Activity: Among the lines below, list those containing the string "assets".

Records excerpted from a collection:

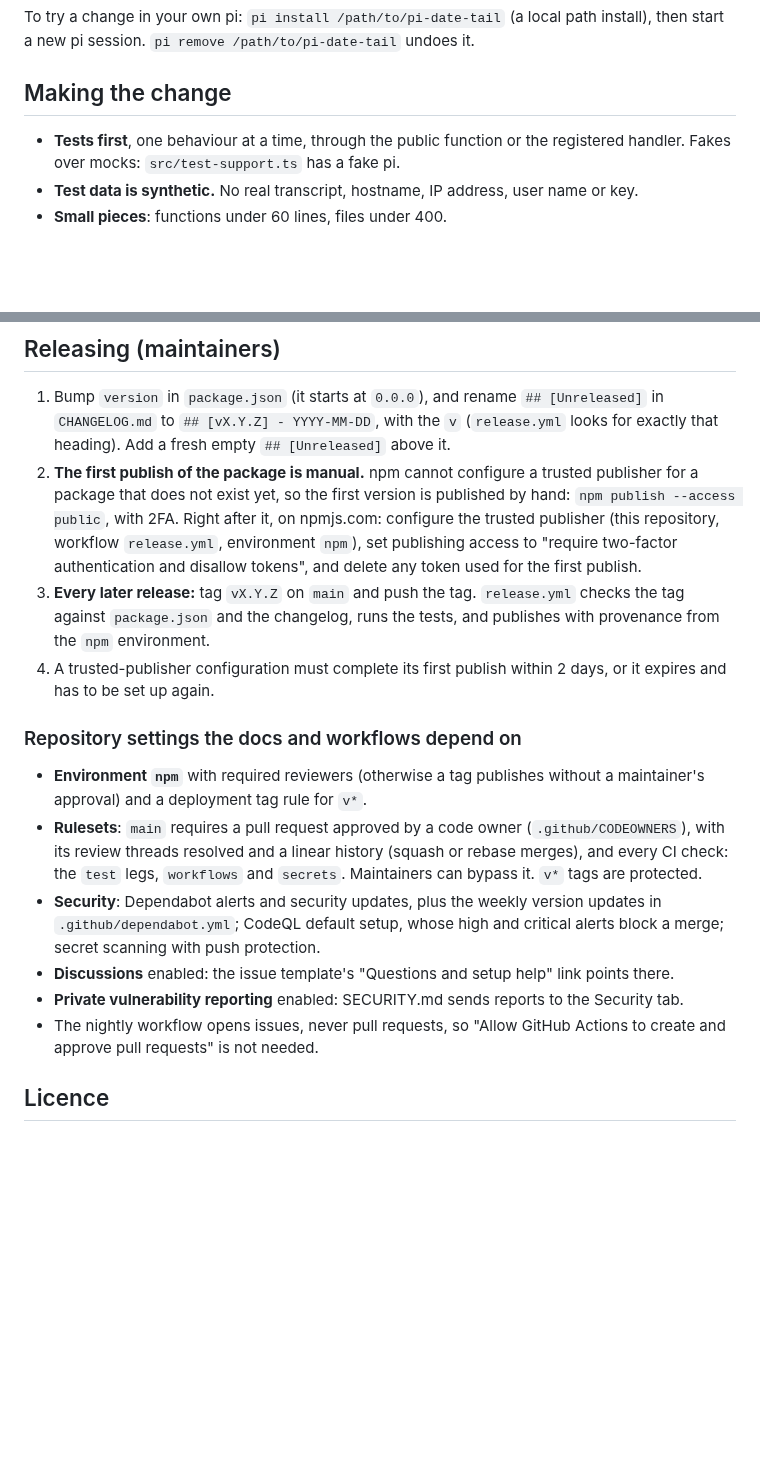
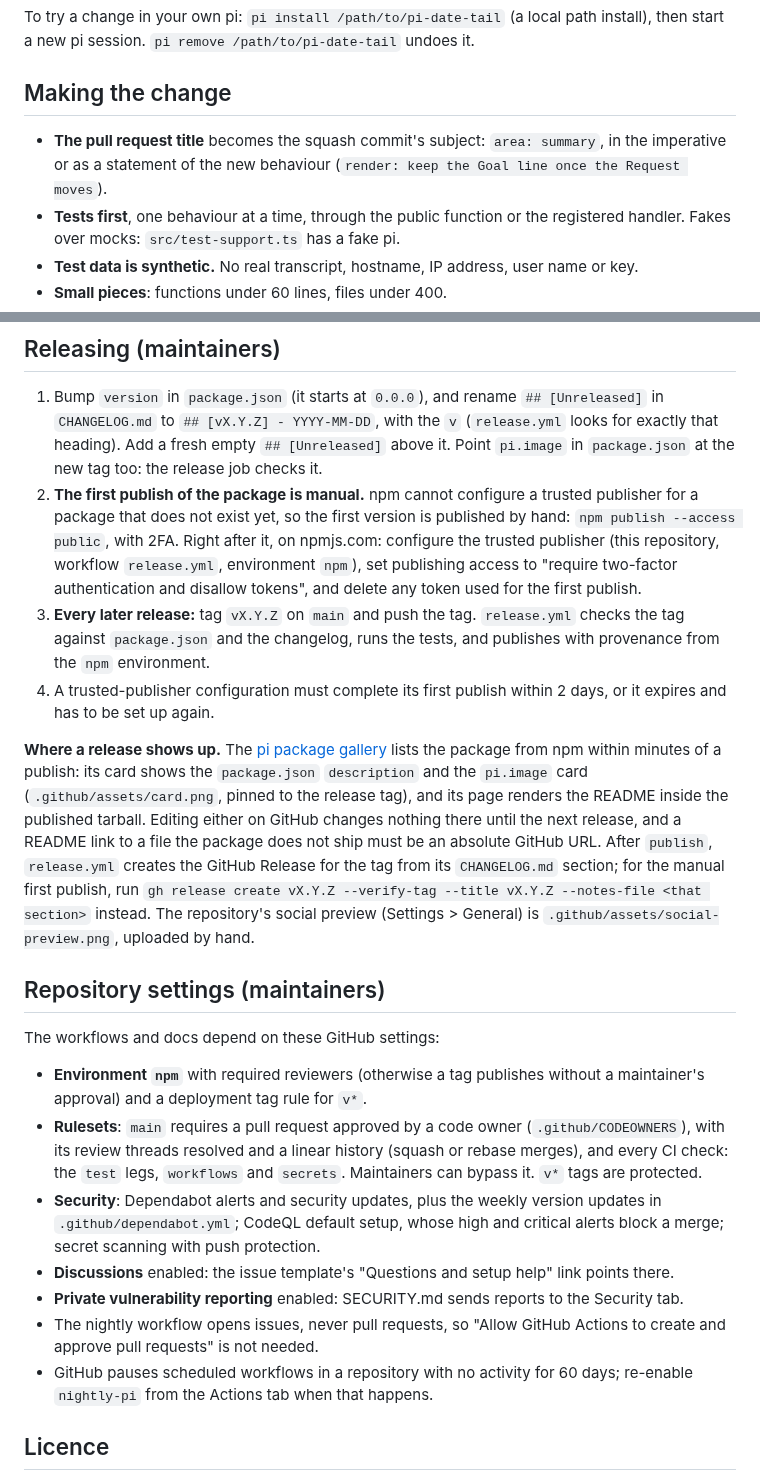
Before and after one commit to lobo235/pi-date-tail, a Markdown page: CONTRIBUTING.md, 2 parts joined by grey strips. GitHub-like rendering; blank space fills up the shorter version.

Commit message:
Package listing: description, keywords, card, and GitHub Releases (#7)
Gets the npm metadata and the release workflow ready for the first
release and the pi.dev listing.

- **package.json:** the npm description and keywords are what the pi.dev
gallery and npm search show. `pi.image` points at the new card, pinned
to the release tag.
- **README:** absolute links to files the package does not ship, so they
resolve on npm and pi.dev.
- **release.yml:**
  - verify now refuses a tag whose `pi.image` is not pinned to it;
- a new `github-release` job runs after npm has the version and creates
a GitHub Release from the tag's CHANGELOG section (`contents: write`
only for that job, the tag passed through `env`).
- **CONTRIBUTING, CHANGELOG:** the release steps and where a release
shows up.
- **`.github/assets/`:** the card and the GitHub social preview.

Checked locally: tests, typecheck and check-pack pass. The public push
guard and gitleaks find nothing.

```diff
--- a/CONTRIBUTING.md
+++ b/CONTRIBUTING.md
@@ -25,6 +25,8 @@ pi session. `pi remove /path/to/pi-date-tail` undoes it.
 
 ## Making the change
 
+- **The pull request title** becomes the squash commit's subject: `area: summary`, in the imperative or as a
+  statement of the new behaviour (`render: keep the Goal line once the Request moves`).
 - **Tests first**, one behaviour at a time, through the public function or the registered handler. Fakes over
   mocks: `src/test-support.ts` has a fake pi.
 - **Test data is synthetic.** No real transcript, hostname, IP address, user name or key.
@@ -47,7 +49,7 @@ one by hand, set the exact version of `@earendil-works/pi-coding-agent` in `devD
 
 1. Bump `version` in `package.json` (it starts at `0.0.0`), and rename `## [Unreleased]` in `CHANGELOG.md` to
    `## [vX.Y.Z] - YYYY-MM-DD`, with the `v` (`release.yml` looks for exactly that heading). Add a fresh empty
-   `## [Unreleased]` above it.
+   `## [Unreleased]` above it. Point `pi.image` in `package.json` at the new tag too: the release job checks it.
 2. **The first publish of the package is manual.** npm cannot configure a trusted publisher for a package that
    does not exist yet, so the first version is published by hand: `npm publish --access public`, with 2FA. Right
    after it, on npmjs.com: configure the trusted publisher (this repository, workflow `release.yml`, environment
@@ -58,7 +60,18 @@ one by hand, set the exact version of `@earendil-works/pi-coding-agent` in `devD
 4. A trusted-publisher configuration must complete its first publish within 2 days, or it expires and has to be
    set up again.
 
-### Repository settings the docs and workflows depend on
+**Where a release shows up.** The [pi package gallery](https://pi.dev/packages) lists the package from npm within
+minutes of a publish: its card shows the `package.json` `description` and the `pi.image` card
+(`.github/assets/card.png`, pinned to the release tag), and its page renders the README inside the published
+tarball. Editing either on GitHub changes nothing there until the next release, and a README link to a file the
+package does not ship must be an absolute GitHub URL. After `publish`, `release.yml` creates the GitHub Release
+for the tag from its `CHANGELOG.md` section; for the manual first publish, run
+`gh release create vX.Y.Z --verify-tag --title vX.Y.Z --notes-file <that section>` instead. The repository's
+social preview (Settings > General) is `.github/assets/social-preview.png`, uploaded by hand.
+
+## Repository settings (maintainers)
+
+The workflows and docs depend on these GitHub settings:
 
 - **Environment `npm`** with required reviewers (otherwise a tag publishes without a maintainer's approval) and a
   deployment tag rule for `v*`.
@@ -72,6 +85,8 @@ one by hand, set the exact version of `@earendil-works/pi-coding-agent` in `devD
 - **Private vulnerability reporting** enabled: SECURITY.md sends reports to the Security tab.
 - The nightly workflow opens issues, never pull requests, so "Allow GitHub Actions to create and approve pull
   requests" is not needed.
+- GitHub pauses scheduled workflows in a repository with no activity for 60 days; re-enable `nightly-pi` from
+  the Actions tab when that happens.
 
 ## Licence
 
```
Also changed, not shown: CHANGELOG.md (+1 -1 lines), README.md (+1 -1 lines), .github/assets/card.png (added), .github/assets/social-preview.png (added), 2 other files.
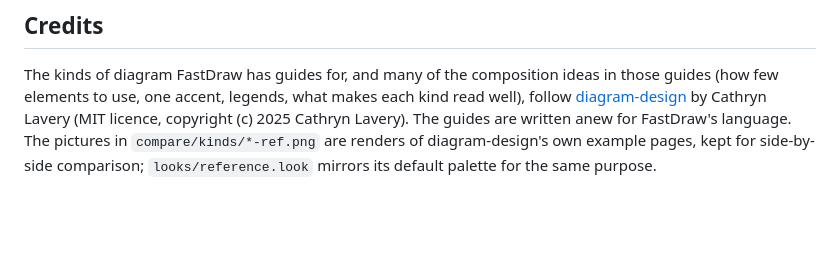
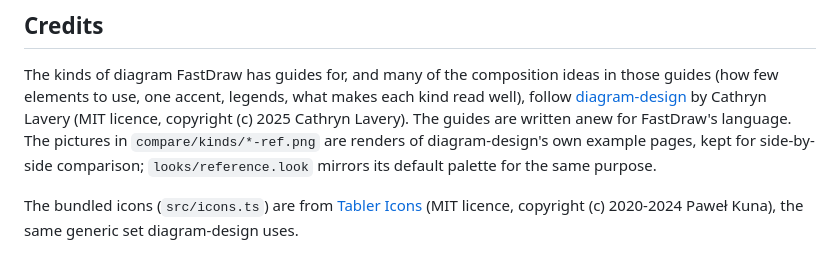
Before and after one commit to coccor/FastDraw, a Markdown page: README.md, the part around the change. Rendered like a GitHub page; blank space fills up the shorter version.

Commit message:
Icons: icon=name on any box, an icon style for icons on their own, icon statements in looks, a bundled outline set, picker in the editor

```diff
--- a/README.md
+++ b/README.md
@@ -58,3 +58,6 @@ The kinds of diagram FastDraw has guides for, and many of the composition ideas
 copyright (c) 2025 Cathryn Lavery). The guides are written anew for FastDraw's language. The
 pictures in `compare/kinds/*-ref.png` are renders of diagram-design's own example pages, kept for
 side-by-side comparison; `looks/reference.look` mirrors its default palette for the same purpose.
+
+The bundled icons (`src/icons.ts`) are from [Tabler Icons](https://tabler.io/icons) (MIT licence,
+copyright (c) 2020-2024 Paweł Kuna), the same generic set diagram-design uses.
```
Also changed, not shown: guide/guide.md (+9 -0 lines), guide/look.md (+11 -1 lines), compare/icons.png (added), 11 other files.
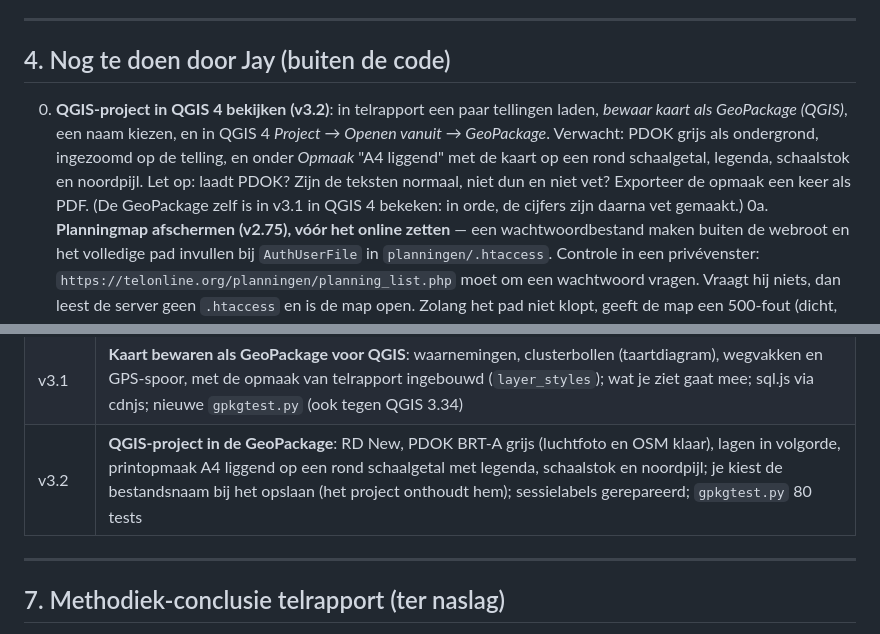
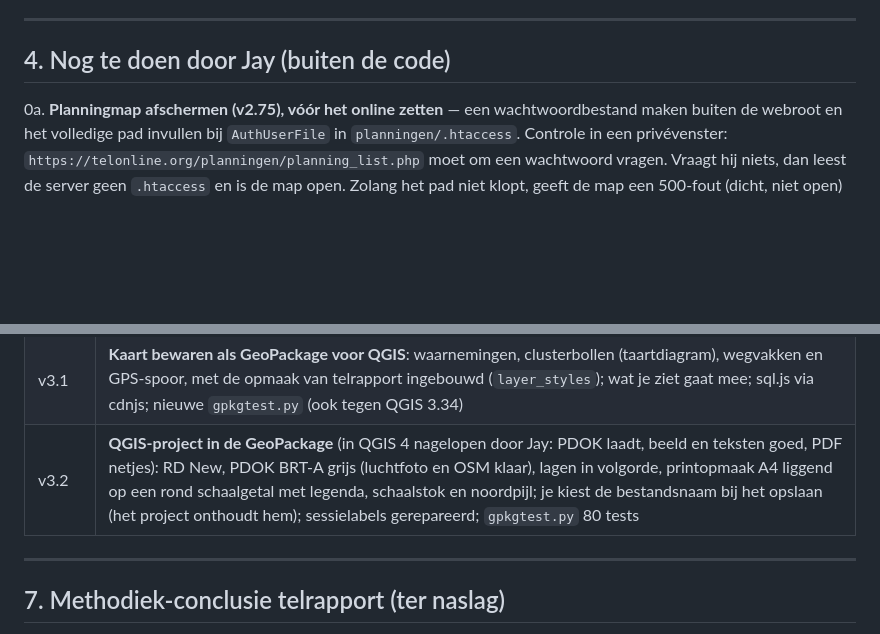
Before and after one commit to jeroenrijsdijk/TelSuite, a Markdown page: docs/OVERDRACHT_STAND_VAN_ZAKEN.md, 2 parts joined by grey strips. Drawn GitHub-style; blank space fills up the shorter version.

```diff
--- a/docs/OVERDRACHT_STAND_VAN_ZAKEN.md
+++ b/docs/OVERDRACHT_STAND_VAN_ZAKEN.md
@@ -109,7 +109,6 @@ Eén fiets-woord volstaat om de hele sessie als fietstelling te markeren. Naam-m
 
 ## 4. Nog te doen door Jay (buiten de code)
 
-0. **QGIS-project in QGIS 4 bekijken (v3.2)**: in telrapport een paar tellingen laden, *bewaar kaart als GeoPackage (QGIS)*, een naam kiezen, en in QGIS 4 *Project → Openen vanuit → GeoPackage*. Verwacht: PDOK grijs als ondergrond, ingezoomd op de telling, en onder *Opmaak* "A4 liggend" met de kaart op een rond schaalgetal, legenda, schaalstok en noordpijl. Let op: laadt PDOK? Zijn de teksten normaal, niet dun en niet vet? Exporteer de opmaak een keer als PDF. (De GeoPackage zelf is in v3.1 in QGIS 4 bekeken: in orde, de cijfers zijn daarna vet gemaakt.)
 0a. **Planningmap afschermen (v2.75), vóór het online zetten** — een wachtwoordbestand maken buiten de webroot en het volledige pad invullen bij `AuthUserFile` in `planningen/.htaccess`. Controle in een privévenster: `https://telonline.org/planningen/planning_list.php` moet om een wachtwoord vragen. Vraagt hij niets, dan leest de server geen `.htaccess` en is de map open. Zolang het pad niet klopt, geeft de map een 500-fout (dicht, niet open) en meldt telplanning dat.
 0b. **Contactgegevens in `privacy.html` invullen** — het gele veld bij *Je rechten en contact* (naam en e-mailadres van de beheerder). `valideer.py` meldt het zolang het er staat.
 1. **Screenshots voor `over.html`** — nog niet geleverd. Drie bestanden, exact deze namen, naast `over.html`:
@@ -231,7 +230,7 @@ Eén fiets-woord volstaat om de hele sessie als fietstelling te markeren. Naam-m
 | v2.77 | **Parkeer-apps volgen de opruimregel**: geannuleerd deelvenster wist de noodkopie niet meer en start geen ongevraagde download; ZIP-knop biedt dezelfde ZIP opnieuw aan binnen de tik (belangrijk op de iPhone); gedeeld blok `bewaarZip` |
 | **v3.0** | **Veldtest groen op iPhone en Android → v2.77 wordt 3.0**, byte-identiek op het versienummer na. Nieuw: GitHub maakt per versie automatisch een release met `telsuite-<versie>.zip` |
 | v3.1 | **Kaart bewaren als GeoPackage voor QGIS**: waarnemingen, clusterbollen (taartdiagram), wegvakken en GPS-spoor, met de opmaak van telrapport ingebouwd (`layer_styles`); wat je ziet gaat mee; sql.js via cdnjs; nieuwe `gpkgtest.py` (ook tegen QGIS 3.34) |
-| v3.2 | **QGIS-project in de GeoPackage**: RD New, PDOK BRT-A grijs (luchtfoto en OSM klaar), lagen in volgorde, printopmaak A4 liggend op een rond schaalgetal met legenda, schaalstok en noordpijl; je kiest de bestandsnaam bij het opslaan (het project onthoudt hem); sessielabels gerepareerd; `gpkgtest.py` 80 tests |
+| v3.2 | **QGIS-project in de GeoPackage** (in QGIS 4 nagelopen door Jay: PDOK laadt, beeld en teksten goed, PDF netjes): RD New, PDOK BRT-A grijs (luchtfoto en OSM klaar), lagen in volgorde, printopmaak A4 liggend op een rond schaalgetal met legenda, schaalstok en noordpijl; je kiest de bestandsnaam bij het opslaan (het project onthoudt hem); sessielabels gerepareerd; `gpkgtest.py` 80 tests |
 
 ---
 
```
Also changed, not shown: docs/overdracht/overdracht_v3_2.md (+9 -6 lines).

Task answer:
- **`.github/assets/`:** the card and the GitHub social preview.
+(`.github/assets/card.png`, pinned to the release tag), and its page renders the README inside the published
+social preview (Settings > General) is `.github/assets/social-preview.png`, uploaded by hand.
Also changed, not shown: CHANGELOG.md (+1 -1 lines), README.md (+1 -1 lines), .github/assets/card.png (added), .github/assets/social-preview.png (added), 2 other files.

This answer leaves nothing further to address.